=== DATA FOR THIS TASK ===
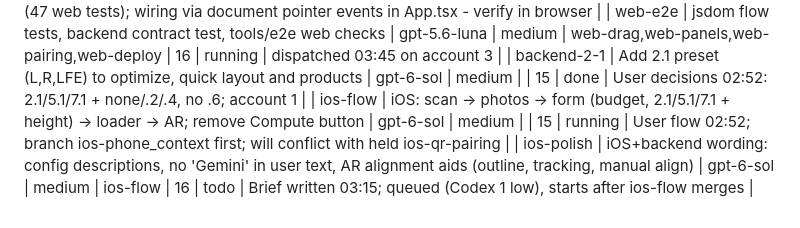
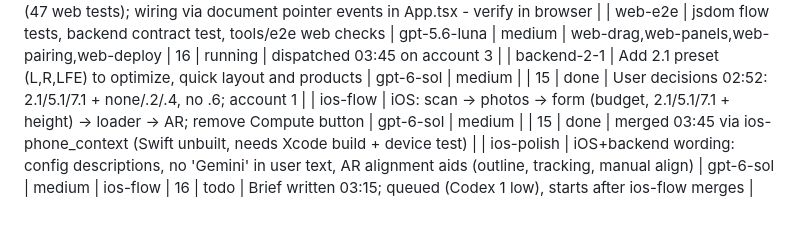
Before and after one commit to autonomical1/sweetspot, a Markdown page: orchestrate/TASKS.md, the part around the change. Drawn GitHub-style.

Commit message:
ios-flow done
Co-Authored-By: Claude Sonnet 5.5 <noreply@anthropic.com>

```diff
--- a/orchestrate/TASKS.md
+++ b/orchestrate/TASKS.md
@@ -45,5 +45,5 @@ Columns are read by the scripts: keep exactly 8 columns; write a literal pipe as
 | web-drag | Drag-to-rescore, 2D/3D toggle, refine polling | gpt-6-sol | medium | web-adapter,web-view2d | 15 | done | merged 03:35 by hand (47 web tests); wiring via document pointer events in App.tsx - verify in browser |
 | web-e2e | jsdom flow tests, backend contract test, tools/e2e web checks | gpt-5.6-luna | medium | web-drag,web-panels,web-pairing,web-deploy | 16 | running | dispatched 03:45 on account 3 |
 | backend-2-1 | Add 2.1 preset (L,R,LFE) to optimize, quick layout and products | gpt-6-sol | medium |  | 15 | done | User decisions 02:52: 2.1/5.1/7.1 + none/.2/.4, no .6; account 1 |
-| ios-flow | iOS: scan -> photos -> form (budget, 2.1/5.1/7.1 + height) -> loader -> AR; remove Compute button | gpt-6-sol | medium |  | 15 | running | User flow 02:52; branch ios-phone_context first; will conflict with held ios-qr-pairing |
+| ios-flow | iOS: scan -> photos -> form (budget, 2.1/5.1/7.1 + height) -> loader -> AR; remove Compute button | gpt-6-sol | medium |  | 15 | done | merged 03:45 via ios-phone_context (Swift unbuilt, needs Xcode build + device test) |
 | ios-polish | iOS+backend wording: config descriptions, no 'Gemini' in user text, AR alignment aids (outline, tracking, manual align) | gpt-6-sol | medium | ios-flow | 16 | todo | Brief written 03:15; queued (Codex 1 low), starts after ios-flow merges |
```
===
=== DATA FOR THIS TASK ===
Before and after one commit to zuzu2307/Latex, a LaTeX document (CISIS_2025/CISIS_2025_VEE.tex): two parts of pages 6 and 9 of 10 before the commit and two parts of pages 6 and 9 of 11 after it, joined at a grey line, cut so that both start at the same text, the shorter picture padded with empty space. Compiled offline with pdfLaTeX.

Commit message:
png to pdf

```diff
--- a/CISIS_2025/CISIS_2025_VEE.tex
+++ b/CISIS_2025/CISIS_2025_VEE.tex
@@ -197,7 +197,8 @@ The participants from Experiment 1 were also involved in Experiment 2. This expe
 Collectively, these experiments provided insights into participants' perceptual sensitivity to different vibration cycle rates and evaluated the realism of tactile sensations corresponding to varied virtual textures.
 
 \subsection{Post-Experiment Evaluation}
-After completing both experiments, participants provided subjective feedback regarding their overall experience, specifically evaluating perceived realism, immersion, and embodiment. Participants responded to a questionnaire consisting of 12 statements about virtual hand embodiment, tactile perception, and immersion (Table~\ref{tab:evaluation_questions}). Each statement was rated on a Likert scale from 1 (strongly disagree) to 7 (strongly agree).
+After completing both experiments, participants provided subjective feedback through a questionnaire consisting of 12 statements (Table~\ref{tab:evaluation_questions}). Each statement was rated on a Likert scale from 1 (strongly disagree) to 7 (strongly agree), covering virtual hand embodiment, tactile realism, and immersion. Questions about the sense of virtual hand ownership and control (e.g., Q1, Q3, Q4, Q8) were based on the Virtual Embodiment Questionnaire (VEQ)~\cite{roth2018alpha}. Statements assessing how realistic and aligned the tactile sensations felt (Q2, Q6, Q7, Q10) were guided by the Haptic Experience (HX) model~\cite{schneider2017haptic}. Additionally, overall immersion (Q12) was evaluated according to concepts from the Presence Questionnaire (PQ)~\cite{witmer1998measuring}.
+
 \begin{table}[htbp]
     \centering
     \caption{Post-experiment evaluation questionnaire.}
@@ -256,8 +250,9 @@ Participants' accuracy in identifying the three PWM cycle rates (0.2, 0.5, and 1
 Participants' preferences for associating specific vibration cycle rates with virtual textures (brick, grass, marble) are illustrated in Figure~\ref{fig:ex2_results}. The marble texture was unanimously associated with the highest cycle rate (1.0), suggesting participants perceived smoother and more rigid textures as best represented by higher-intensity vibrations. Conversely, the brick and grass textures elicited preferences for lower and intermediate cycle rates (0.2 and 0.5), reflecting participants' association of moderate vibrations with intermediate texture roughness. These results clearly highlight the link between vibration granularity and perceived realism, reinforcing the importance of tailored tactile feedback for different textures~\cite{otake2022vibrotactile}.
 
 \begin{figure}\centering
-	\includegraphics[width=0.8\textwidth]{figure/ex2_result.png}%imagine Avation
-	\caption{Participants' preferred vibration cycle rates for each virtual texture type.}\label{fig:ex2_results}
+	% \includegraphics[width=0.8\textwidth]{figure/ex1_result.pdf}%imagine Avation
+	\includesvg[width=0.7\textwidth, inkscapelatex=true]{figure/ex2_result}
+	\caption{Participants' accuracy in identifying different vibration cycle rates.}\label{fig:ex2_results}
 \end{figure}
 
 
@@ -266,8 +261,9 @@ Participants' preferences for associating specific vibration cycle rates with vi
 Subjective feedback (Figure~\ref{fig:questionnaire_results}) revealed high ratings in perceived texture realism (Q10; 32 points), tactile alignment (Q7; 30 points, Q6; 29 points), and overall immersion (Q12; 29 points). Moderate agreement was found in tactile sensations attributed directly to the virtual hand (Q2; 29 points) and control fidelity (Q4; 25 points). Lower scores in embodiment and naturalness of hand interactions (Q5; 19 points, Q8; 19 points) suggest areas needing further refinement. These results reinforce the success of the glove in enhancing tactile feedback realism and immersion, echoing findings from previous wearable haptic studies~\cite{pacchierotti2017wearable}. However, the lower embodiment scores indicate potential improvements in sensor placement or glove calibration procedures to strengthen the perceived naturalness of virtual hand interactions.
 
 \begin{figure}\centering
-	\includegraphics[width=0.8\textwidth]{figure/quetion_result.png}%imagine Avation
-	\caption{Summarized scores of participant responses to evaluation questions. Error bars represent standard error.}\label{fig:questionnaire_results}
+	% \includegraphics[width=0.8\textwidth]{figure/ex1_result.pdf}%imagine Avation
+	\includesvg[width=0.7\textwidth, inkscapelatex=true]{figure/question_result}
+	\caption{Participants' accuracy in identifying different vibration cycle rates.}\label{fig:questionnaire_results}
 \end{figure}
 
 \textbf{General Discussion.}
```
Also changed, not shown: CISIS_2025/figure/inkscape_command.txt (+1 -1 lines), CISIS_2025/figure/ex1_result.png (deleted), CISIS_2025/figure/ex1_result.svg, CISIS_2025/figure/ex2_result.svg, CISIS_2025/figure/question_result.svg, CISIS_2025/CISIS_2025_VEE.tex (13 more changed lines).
===
=== DATA FOR THIS TASK ===
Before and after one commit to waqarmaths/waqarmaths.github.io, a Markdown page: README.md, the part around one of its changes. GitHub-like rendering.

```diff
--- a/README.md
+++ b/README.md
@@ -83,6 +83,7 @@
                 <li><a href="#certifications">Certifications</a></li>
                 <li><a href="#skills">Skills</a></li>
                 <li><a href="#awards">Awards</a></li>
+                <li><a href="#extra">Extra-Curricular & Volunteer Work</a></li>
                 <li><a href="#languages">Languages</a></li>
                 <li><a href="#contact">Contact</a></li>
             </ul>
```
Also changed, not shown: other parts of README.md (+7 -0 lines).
===
> _EXERCISE AIM_
Across all the entries, count the lines that contain the word "TASKS" and give the number by itself.

> _SOLVED EXERCISE_
3